It is named after the Long March of Chinese communist history. The Shenzhou spacecraft is launched on the Long March rocket. As of 2003, the main stages of Long March rockets use storable propellants with UDMH as fuel and N2O4 as oxidizer as well as solid booster rockets.
The Long March rocket is related to early versions of the Dongfeng missile (note that Dongfeng is the generic Chinese name for all of its land ICBM's). However, like its counterparts in both the United States and in Russian, the differing needs of space rockets and strategic missiles have caused developed of space rockets and missiles to diverge. The main goal of a space rocket is to maximize payload, while strategic missiles increasing throw weight is much less important than the ability to launch quickly and to survive a first strike. This divergence has become clear in the next generation of Long March rockets which use cryogenic propellants in sharp contrast to the next generation of strategic missiles which are mobile and solid fueled.
The PRC launched its first satellite, known as Dongfanghong 1 ("the East is Red"), to Earth orbit on its own Long March space rocket on April 24, 1970, becoming the fifth nation to achieve independent launch capability.
Most of the commercial satellite launches of Long March vehicles have been from Xichang Satellite Launch Center, located in Xichang, Sichuan province.

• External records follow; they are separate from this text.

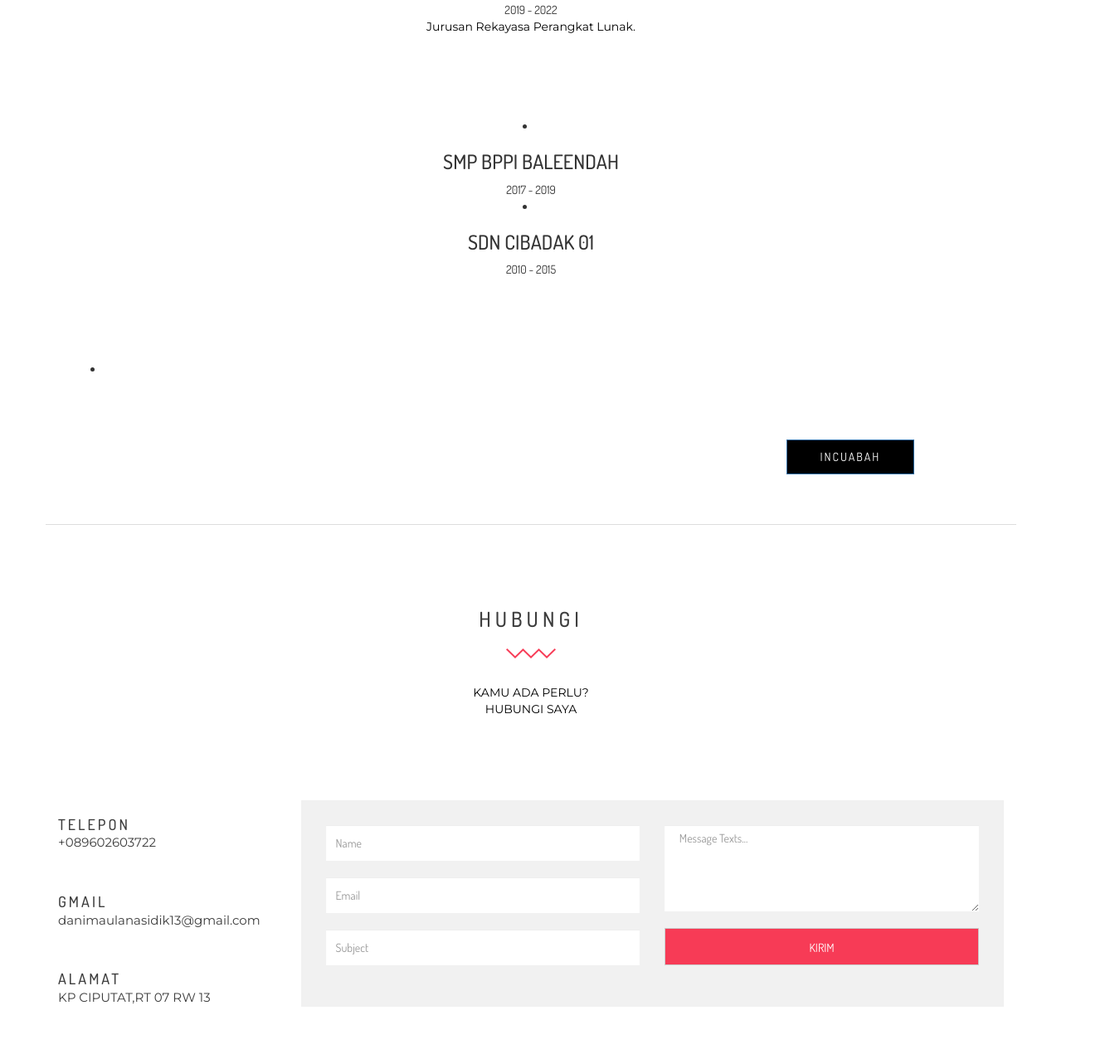
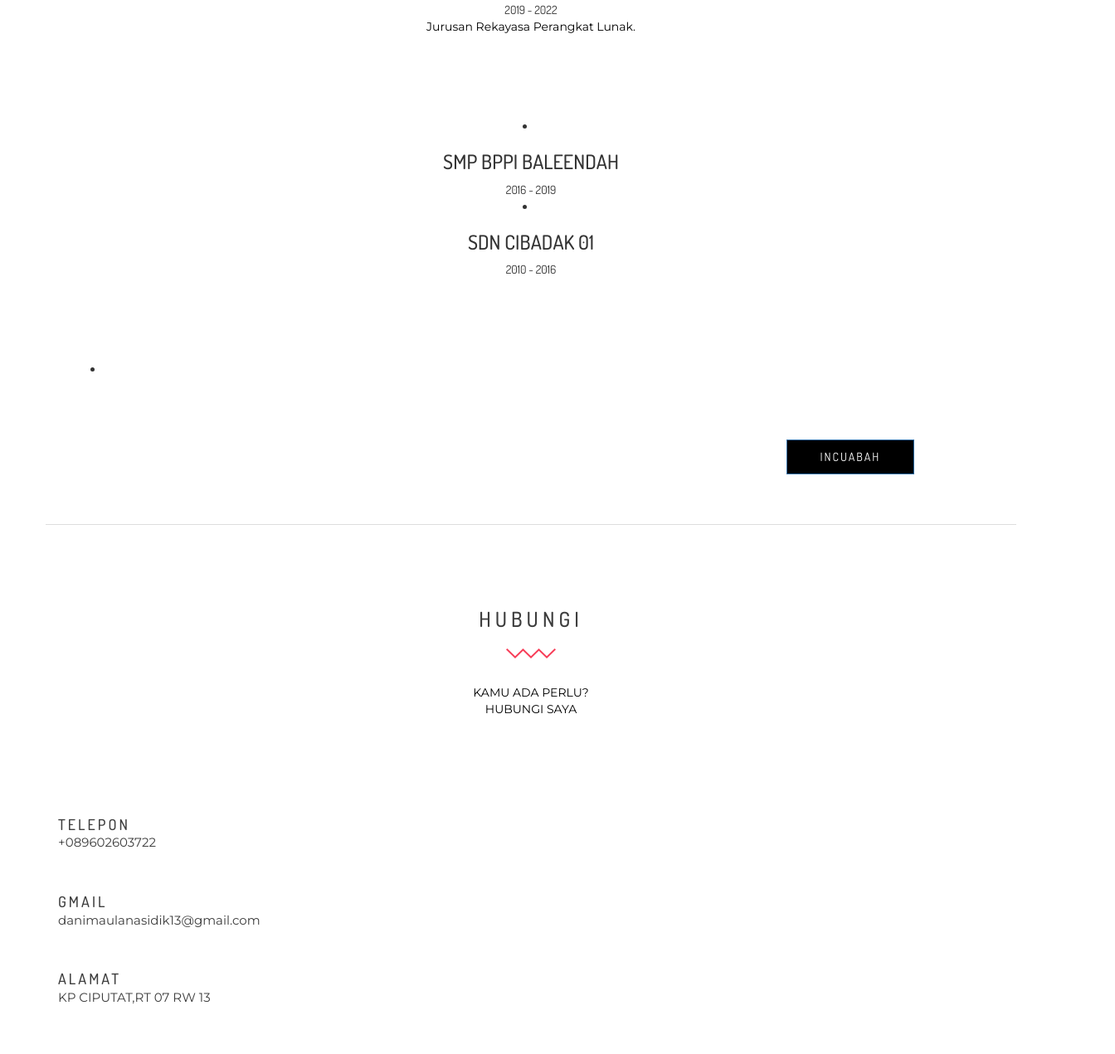
Before and after one commit to Daniimaulana/Daniimaulana.github.io, a plain HTML site: page index.html in a window 1280 px wide. Shown: the part 2424-3695 px from the top of the page at 83% size, 1344 px wide, since content can reach past the window. Drawn offline with Linux system fonts and the light colour scheme.

Commit message:
update contact
update contact

```diff
--- a/index.html
+++ b/index.html
@@ -166,7 +166,7 @@
                         </div>
                     </div>
                     <div class="single_progress_bar">
-                        <h2>GAMERS- 100%</h2>
+                        <h2>GAMERS- 70%</h2>
                         <div class="progress">
                           <div class="progress-bar" role="progressbar" aria-valuenow="60" aria-valuemin="0" aria-valuemax="100" style="width: 80%;">
                             <span class="sr-only">60% Complete</span>
@@ -288,13 +288,13 @@
                 <li>
                   <div class="content-text">
                     <h3 class="line-title">SMP BPPI BALEENDAH</h3>
-                    <span>2017 - 2019</span>
+                    <span>2016 - 2019</span>
 
                 </li>
                 <li>
                   <div class="content-text">
                     <h3 class="line-title">SDN CIBADAK 01</h3>
-                    <span>2010 - 2015</span>
+                    <span>2010 - 2016</span>
                     <p class="line-text"></p>
                   </div>
                 </li>
@@ -363,19 +363,7 @@
                         <h2>ALAMAT</h2>
                         <p>KP CIPUTAT,RT 07 RW 13 </p>
                     </div>
-                </div>
-                <div class="col-md-9  wow fadeInRight animated">
-                    <form class="contact-form" action="">
-                        <div class="row">
-                            <div class="col-md-6">
-                                <input type="text" class="form-control" id="name" placeholder="Name">
-                                <input type="email" class="form-control" id="email" placeholder="Email">
-                                <input type="text" class="form-control" id="subject" placeholder="Subject">
-                            </div>
-                            <div class="col-md-6">
-                                <textarea class="form-control" id="message" rows="25" cols="10" placeholder="  Message Texts..."></textarea>
-                                <button type="button" class="btn btn-default submit-btn form_submit">KIRIM</button>
-                            </div>
+                </div
                         </div>
                     </form>
                 </div>
```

Long March launches also take place from the more military oriented Jiuquan Satellite Launch Center in Gansu province from which the manned Shenzhou spacecraft also comes from.
China markets launch services under the Great Wall Industrial Corporation. Its efforts to launch communications satellites were dealt a blow in the mid-1990's after the United States stopped issuing export licenses to companies to allow them to launch on Chinese satellites out of fear that this would help China's military.